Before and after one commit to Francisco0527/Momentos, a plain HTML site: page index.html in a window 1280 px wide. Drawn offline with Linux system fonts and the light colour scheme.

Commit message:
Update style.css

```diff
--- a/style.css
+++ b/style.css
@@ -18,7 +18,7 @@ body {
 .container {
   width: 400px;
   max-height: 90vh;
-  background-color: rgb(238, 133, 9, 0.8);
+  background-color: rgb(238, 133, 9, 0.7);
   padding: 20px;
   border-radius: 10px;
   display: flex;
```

========================================================================

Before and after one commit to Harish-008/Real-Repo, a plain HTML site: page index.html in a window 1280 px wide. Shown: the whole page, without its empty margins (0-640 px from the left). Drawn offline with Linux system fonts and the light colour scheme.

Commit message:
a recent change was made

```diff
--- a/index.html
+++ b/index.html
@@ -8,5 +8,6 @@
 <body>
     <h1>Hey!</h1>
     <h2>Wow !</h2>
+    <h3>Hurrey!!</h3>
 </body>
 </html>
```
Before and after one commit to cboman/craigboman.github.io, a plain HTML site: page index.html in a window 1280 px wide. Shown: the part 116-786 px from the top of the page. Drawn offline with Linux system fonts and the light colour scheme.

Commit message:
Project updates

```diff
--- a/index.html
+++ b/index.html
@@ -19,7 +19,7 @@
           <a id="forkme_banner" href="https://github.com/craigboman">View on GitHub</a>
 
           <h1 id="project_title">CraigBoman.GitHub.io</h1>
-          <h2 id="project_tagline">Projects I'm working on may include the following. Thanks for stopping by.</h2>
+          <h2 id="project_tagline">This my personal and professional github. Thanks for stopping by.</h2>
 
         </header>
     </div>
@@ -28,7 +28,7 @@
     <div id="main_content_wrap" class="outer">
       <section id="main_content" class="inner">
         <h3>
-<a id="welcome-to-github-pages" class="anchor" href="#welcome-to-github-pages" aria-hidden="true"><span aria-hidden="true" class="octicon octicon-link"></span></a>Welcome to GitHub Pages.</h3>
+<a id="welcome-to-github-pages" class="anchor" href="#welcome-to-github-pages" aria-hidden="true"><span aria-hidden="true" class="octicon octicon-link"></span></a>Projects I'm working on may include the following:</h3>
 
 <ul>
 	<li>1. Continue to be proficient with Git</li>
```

========================================================================

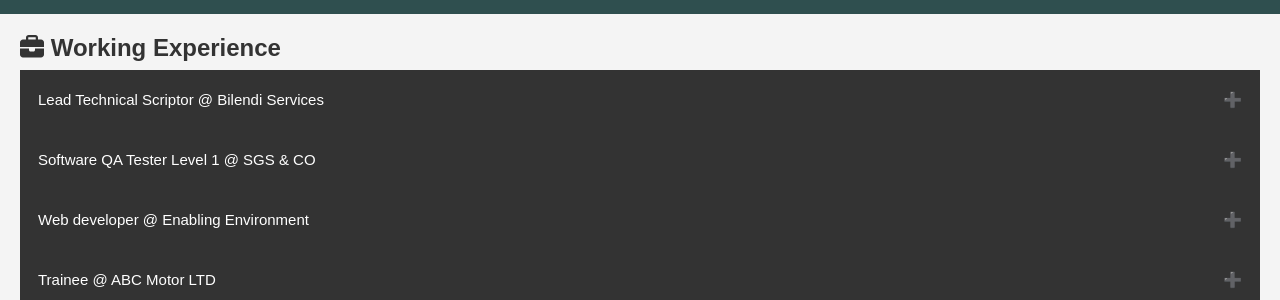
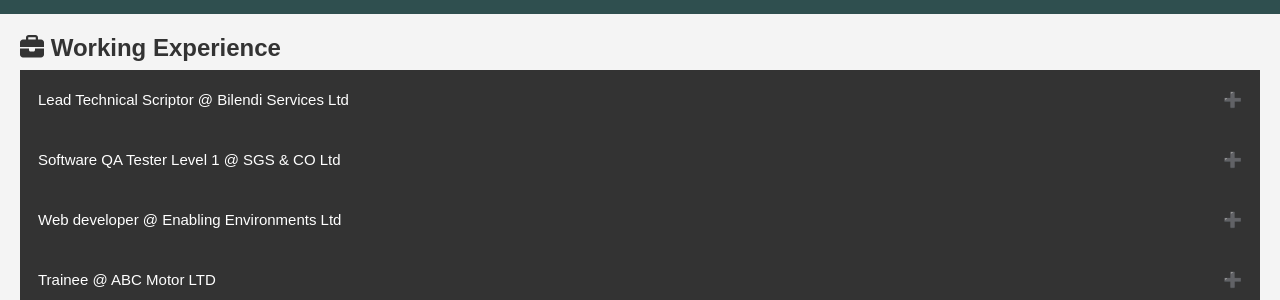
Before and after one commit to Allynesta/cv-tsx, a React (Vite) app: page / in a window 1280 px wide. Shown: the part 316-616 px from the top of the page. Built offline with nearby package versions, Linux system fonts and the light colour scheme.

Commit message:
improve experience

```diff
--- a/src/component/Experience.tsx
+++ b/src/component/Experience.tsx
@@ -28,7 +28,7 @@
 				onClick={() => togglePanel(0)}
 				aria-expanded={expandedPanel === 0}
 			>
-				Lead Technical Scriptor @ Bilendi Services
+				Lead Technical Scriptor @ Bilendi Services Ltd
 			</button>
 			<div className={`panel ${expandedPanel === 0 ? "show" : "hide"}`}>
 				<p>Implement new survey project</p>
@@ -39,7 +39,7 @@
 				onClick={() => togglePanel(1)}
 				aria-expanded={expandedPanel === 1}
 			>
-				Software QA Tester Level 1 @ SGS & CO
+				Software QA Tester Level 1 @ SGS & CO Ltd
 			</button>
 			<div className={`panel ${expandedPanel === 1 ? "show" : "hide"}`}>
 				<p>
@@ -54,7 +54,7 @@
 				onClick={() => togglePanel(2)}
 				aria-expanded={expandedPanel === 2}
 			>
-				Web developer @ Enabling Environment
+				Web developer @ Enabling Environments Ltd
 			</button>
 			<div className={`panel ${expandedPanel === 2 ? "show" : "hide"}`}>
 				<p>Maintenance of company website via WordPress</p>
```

========================================================================

Task instructions » Wherever a line in the data above holds the word "className", copy that line.

Written solution »
 			<div className={`panel ${expandedPanel === 0 ? "show" : "hide"}`}>
 			<div className={`panel ${expandedPanel === 1 ? "show" : "hide"}`}>
 			<div className={`panel ${expandedPanel === 2 ? "show" : "hide"}`}>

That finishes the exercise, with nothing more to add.